Task item
In the entries that follow, find the word "产线与成品参数" and report each line it is on.

Revision tracking records
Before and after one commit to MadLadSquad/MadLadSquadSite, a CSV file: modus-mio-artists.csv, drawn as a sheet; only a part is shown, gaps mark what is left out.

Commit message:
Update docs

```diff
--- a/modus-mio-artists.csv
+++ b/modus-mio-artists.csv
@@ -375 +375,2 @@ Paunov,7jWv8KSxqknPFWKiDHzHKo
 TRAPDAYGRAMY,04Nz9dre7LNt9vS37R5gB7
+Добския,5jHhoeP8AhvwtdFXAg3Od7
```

--

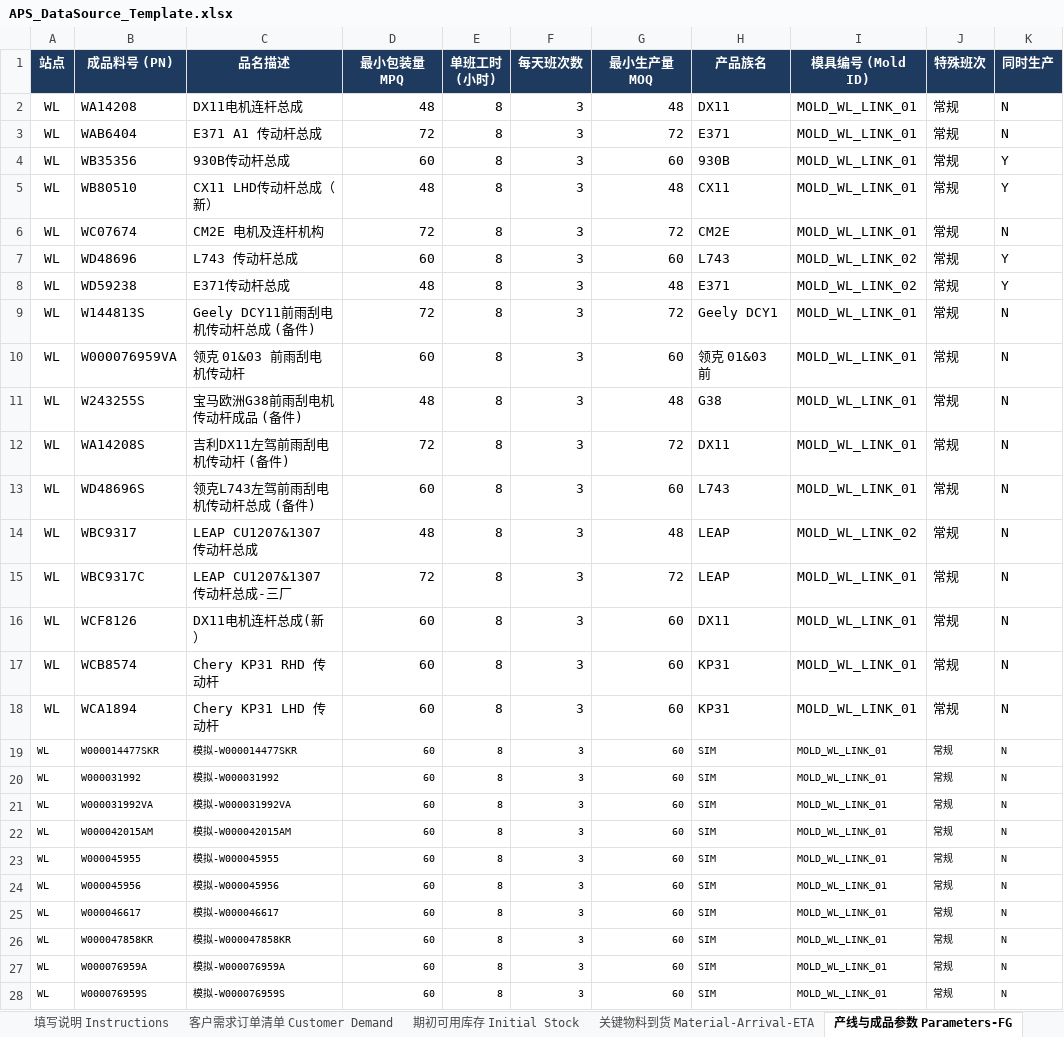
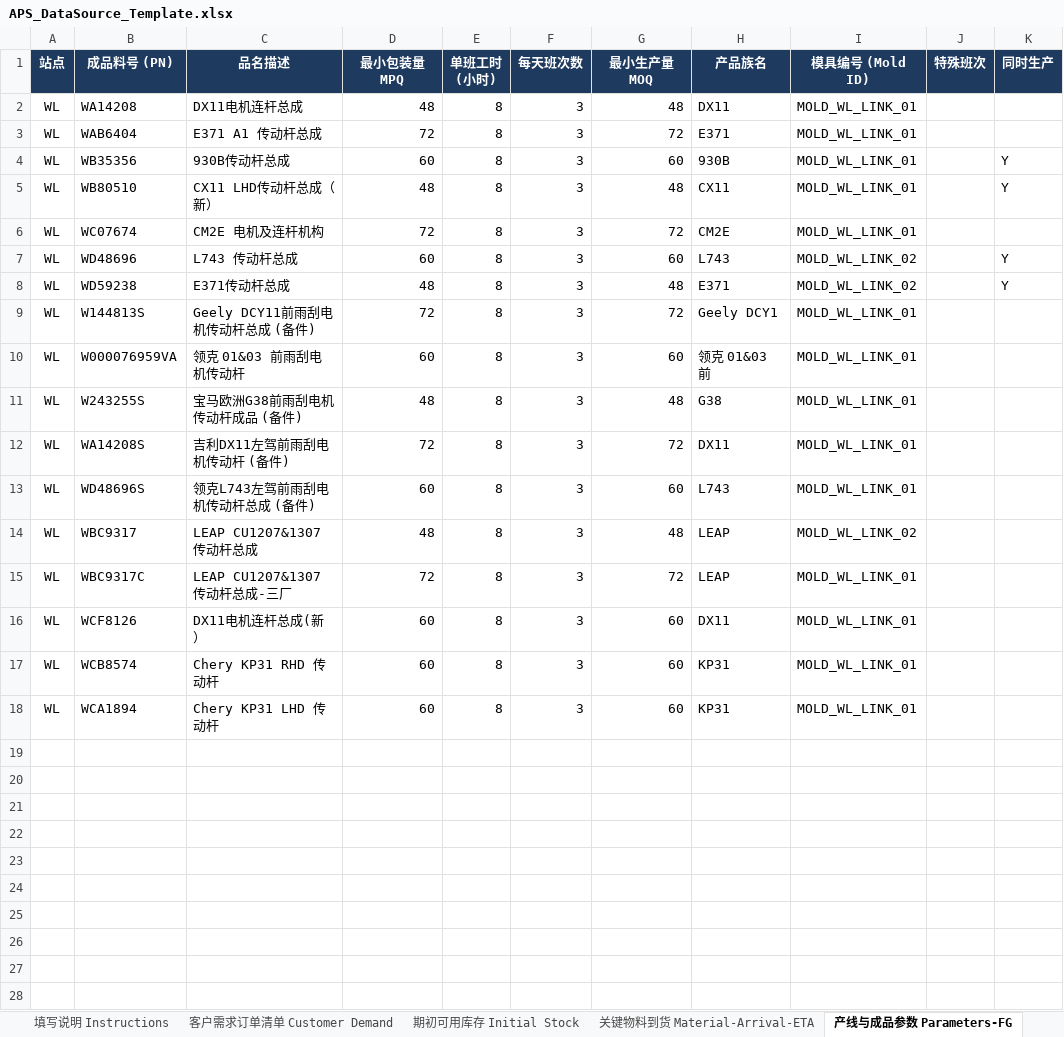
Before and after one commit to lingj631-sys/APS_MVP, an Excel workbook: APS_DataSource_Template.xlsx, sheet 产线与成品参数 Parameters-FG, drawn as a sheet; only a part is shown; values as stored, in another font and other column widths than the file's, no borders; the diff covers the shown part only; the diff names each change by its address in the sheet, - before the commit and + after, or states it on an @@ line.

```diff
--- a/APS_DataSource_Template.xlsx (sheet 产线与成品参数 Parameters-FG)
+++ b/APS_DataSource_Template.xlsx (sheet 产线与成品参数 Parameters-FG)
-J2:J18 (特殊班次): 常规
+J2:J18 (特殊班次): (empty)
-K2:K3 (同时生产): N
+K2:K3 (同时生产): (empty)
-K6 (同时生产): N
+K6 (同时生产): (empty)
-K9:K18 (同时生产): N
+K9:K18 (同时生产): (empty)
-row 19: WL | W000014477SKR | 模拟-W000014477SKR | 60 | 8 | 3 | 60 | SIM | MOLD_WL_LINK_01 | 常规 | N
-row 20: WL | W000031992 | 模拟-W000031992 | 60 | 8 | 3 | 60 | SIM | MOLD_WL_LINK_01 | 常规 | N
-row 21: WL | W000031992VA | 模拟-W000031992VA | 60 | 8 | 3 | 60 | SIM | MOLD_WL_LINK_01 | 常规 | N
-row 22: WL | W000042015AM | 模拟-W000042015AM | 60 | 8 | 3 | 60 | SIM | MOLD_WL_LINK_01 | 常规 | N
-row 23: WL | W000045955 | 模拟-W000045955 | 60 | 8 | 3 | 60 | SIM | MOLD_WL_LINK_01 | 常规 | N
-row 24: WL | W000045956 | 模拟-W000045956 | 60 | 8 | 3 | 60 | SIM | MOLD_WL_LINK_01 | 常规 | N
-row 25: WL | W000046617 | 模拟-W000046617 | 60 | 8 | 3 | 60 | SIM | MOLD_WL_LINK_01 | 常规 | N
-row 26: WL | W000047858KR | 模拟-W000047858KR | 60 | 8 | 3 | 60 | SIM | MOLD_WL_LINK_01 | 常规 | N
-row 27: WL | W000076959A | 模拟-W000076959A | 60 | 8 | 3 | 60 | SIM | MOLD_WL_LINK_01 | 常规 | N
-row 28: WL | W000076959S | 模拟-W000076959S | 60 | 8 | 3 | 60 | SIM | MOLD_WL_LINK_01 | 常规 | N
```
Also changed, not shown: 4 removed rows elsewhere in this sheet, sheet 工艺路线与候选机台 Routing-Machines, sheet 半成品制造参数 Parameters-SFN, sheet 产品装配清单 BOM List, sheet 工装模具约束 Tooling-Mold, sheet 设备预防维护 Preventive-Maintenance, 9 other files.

Written reply
Before and after one commit to lingj631-sys/APS_MVP, an Excel workbook: APS_DataSource_Template.xlsx, sheet 产线与成品参数 Parameters-FG, drawn as a sheet; only a part is shown; values as stored, in another font and other column widths than the file's, no borders; the diff covers the shown part only; the diff names each change by its address in the sheet, - before the commit and + after, or states it on an @@ line.
--- a/APS_DataSource_Template.xlsx (sheet 产线与成品参数 Parameters-FG)
+++ b/APS_DataSource_Template.xlsx (sheet 产线与成品参数 Parameters-FG)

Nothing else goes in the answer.